easily, also become oddities. We don't know. Every generation is in great danger of being left behind.

If you go to Spain, or if you go to Maroc, or if you go to the Amaz“nas Basin -- I don't know. I haven't been there myself--I suppose there are quite a number of places in the universe--where you find that the people are God forsaken, that they have been left behind, that the spirit has abandoned them, that they are just there as they were. And we call them "Stone Age Indian" or --. And we feel they are sidelines now. The mainstream of life, you see, when it touches these left-behinds, only can make them perish. You give these people alcohol, like the Eskimos, you see, and sugar. And they just, in a few decades, they're gone. They cannot be brought back.

And so let me open this first chapter now, the creation of speech, with this simple consideration: that we have a practical challenge before us. We must recreate our speech, because it is destroyed rapidly by technology. But peo- -- people who still speak these original tribal languages, the Stone-Age people all over the globe are in the danger of condemning us, because we make them die so fast in the last decades. And we have not yet proven that, for example, we can save the Africans in the heart of Africa from merely perishing. We haven't yet found a way of reviving or of reconstructing, of regenerating their tribal life, so that they must not curse us and say, "We kill" -- "You kill us." The white man for the last hundred years has only murdered these tribal groups.

I have before me a report of a Spanish -- Spaniard who went to the central -- to the Orinoc Basin, and--in South America--and found there a tribe of 150 souls. And that's too little to li- -- to live, and too much to die. The half-casts, the half-breeds from their environments were carrying away their wives. That's going on now, day after day, just violating all rules of decency there. And these poor men were too weak to go on -- to the -- wa- -- the warpath. They have just to see how their women were abused, and most very often killed.

And so they were going down, and the last medicine man of the tribe said to this Spaniard, "It is very hard to keep the spirit alive when you know that you are doomed. We may s- -- perhaps last one more generation. Two more generations would be very much. But we know we are doomed. And all our tribal life has of course been based on the assumption that our spirit will not die."
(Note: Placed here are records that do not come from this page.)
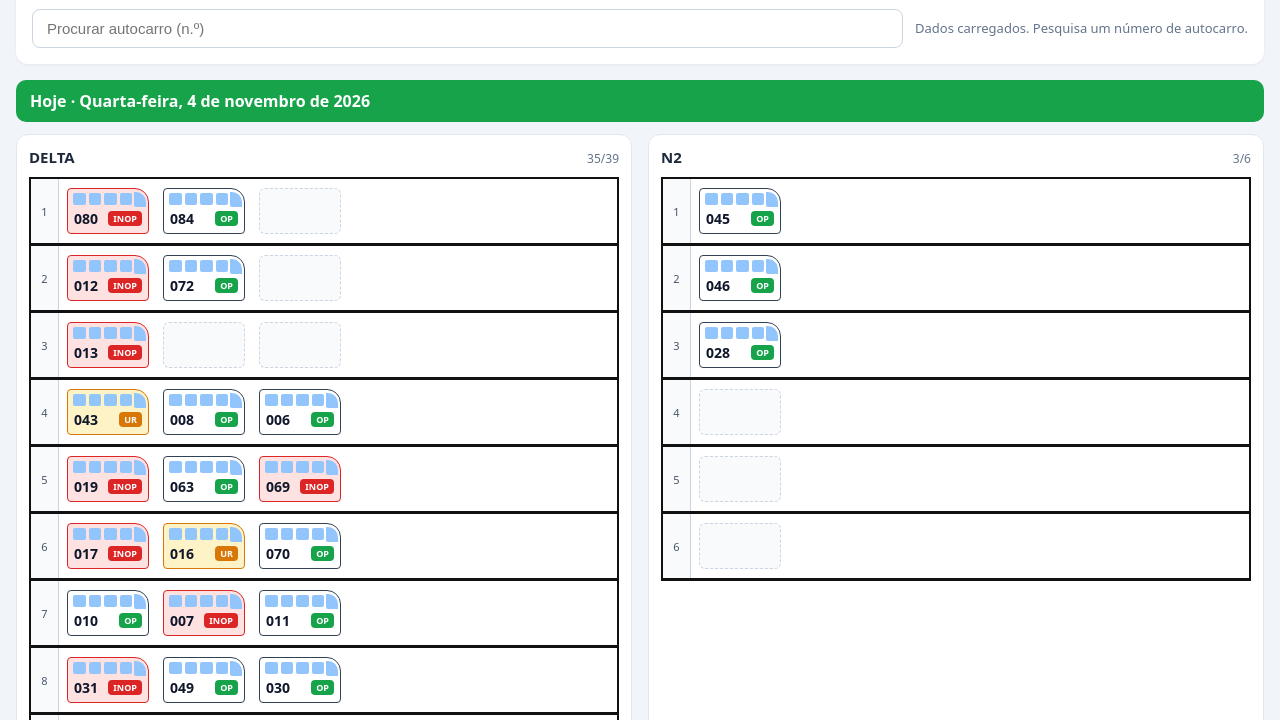
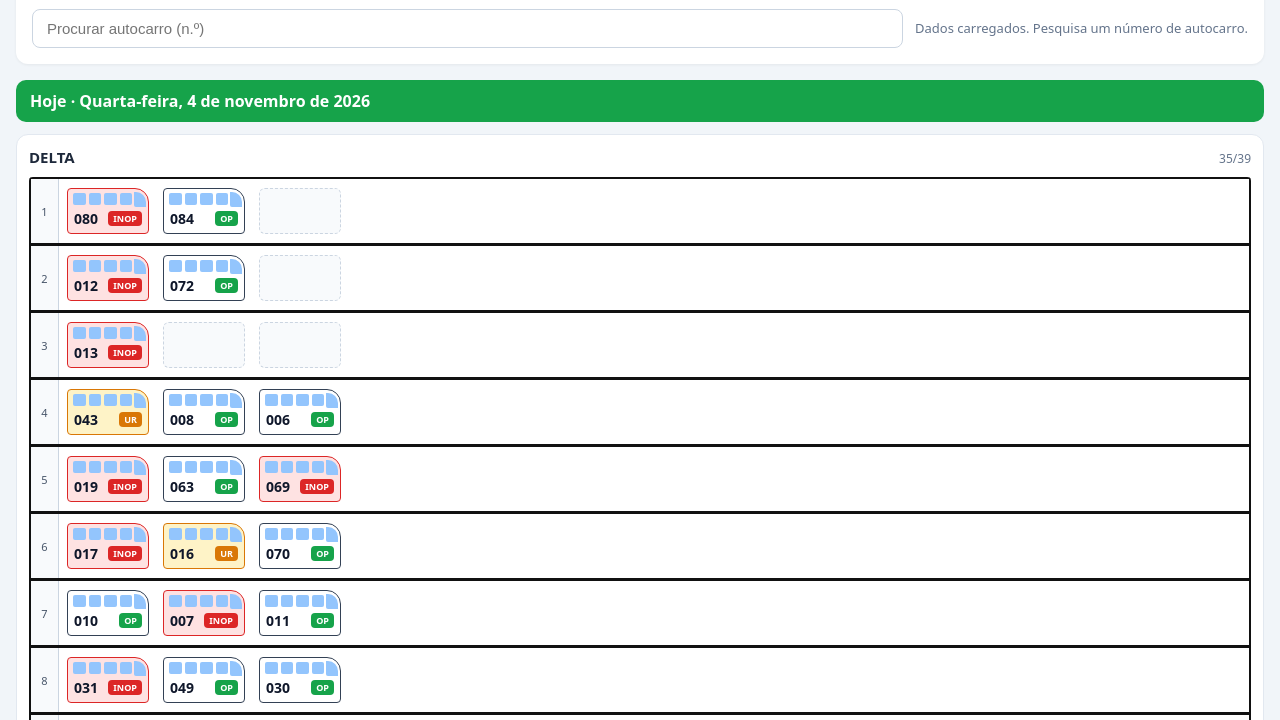
Before and after one commit to new0pec/gestavia-estacionamento, a plain HTML site: page index.html in a window 1280 px wide. Shown: the part 232-952 px from the top of the page. Drawn offline with Linux system fonts and the light colour scheme.

Commit message:
Stack parks vertically with horizontal scroll

```diff
--- a/index.html
+++ b/index.html
@@ -66,14 +66,28 @@
   .faixa { border-radius: 10px; padding: 10px 14px; margin-bottom: 12px; color: #fff; font-weight: 800; }
   .faixa.hoje { background: #16a34a; }
   .faixa.ontem { background: #dc2626; }
-  .parques { display: flex; flex-wrap: wrap; gap: 16px; }
+  .parques {
+    display: flex;
+    flex-direction: column;
+    gap: 20px;
+  }
   .parque {
-    background: #fff; border-radius: 12px; border: 1px solid var(--border);
-    padding: 12px; flex: 1 1 420px;
+    background: #fff;
+    border-radius: 12px;
+    border: 1px solid var(--border);
+    padding: 12px;
+    width: 100%;
   }
   .parque-topo { display: flex; justify-content: space-between; align-items: baseline; margin-bottom: 10px; }
   .parque-nome { font-weight: 700; font-size: 15px; }
-  .grelha { border: 2px solid #111; border-bottom: none; }
+  .grelha-wrapper {
+    overflow-x: auto;
+    overflow-y: visible;
+    -webkit-overflow-scrolling: touch;
+    border-radius: 4px;
+    max-width: 100%;
+  }
+  .grelha { border: 2px solid #111; border-bottom: none; min-width: max-content; }
   .fila { display: flex; border-bottom: 3px solid #111; }
   .num-fila {
     width: 28px; display: flex; align-items: center; justify-content: center;
@@ -208,6 +222,9 @@ function render() {
     `;
     parqueEl.appendChild(topo);
 
+    const wrapper = document.createElement('div');
+    wrapper.className = 'grelha-wrapper';
+
     const grelha = document.createElement('div');
     grelha.className = 'grelha';
 
@@ -256,7 +273,8 @@ function render() {
       fila.appendChild(lugares);
       grelha.appendChild(fila);
     }
-    parqueEl.appendChild(grelha);
+    wrapper.appendChild(grelha);
+    parqueEl.appendChild(wrapper);
     container.appendChild(parqueEl);
   });
 }
```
So the avenue of time meted out by this tribe today loses its sense, if the white man destroys it. And it's -- the mu- -- in between, these half-casts, halfbreeds are of course still worse, and still less disciplined. And this case is one out of hundreds. And it's a great indictment against our misunderstanding of our position on the globe. I do think, gentlemen, that you will have to find -- the last

300 years some ways of meeting the spirit of these men, of our original plantation, so to speak, and allow them to represent this spirit. I think we need this. Just as we need the Olympic Games, I think we need a group in which language is still spoken as it was in the first day, with the full conviction that without -- with the word, all the life of the group comes into existence. Now that's to which I shall now apply myself.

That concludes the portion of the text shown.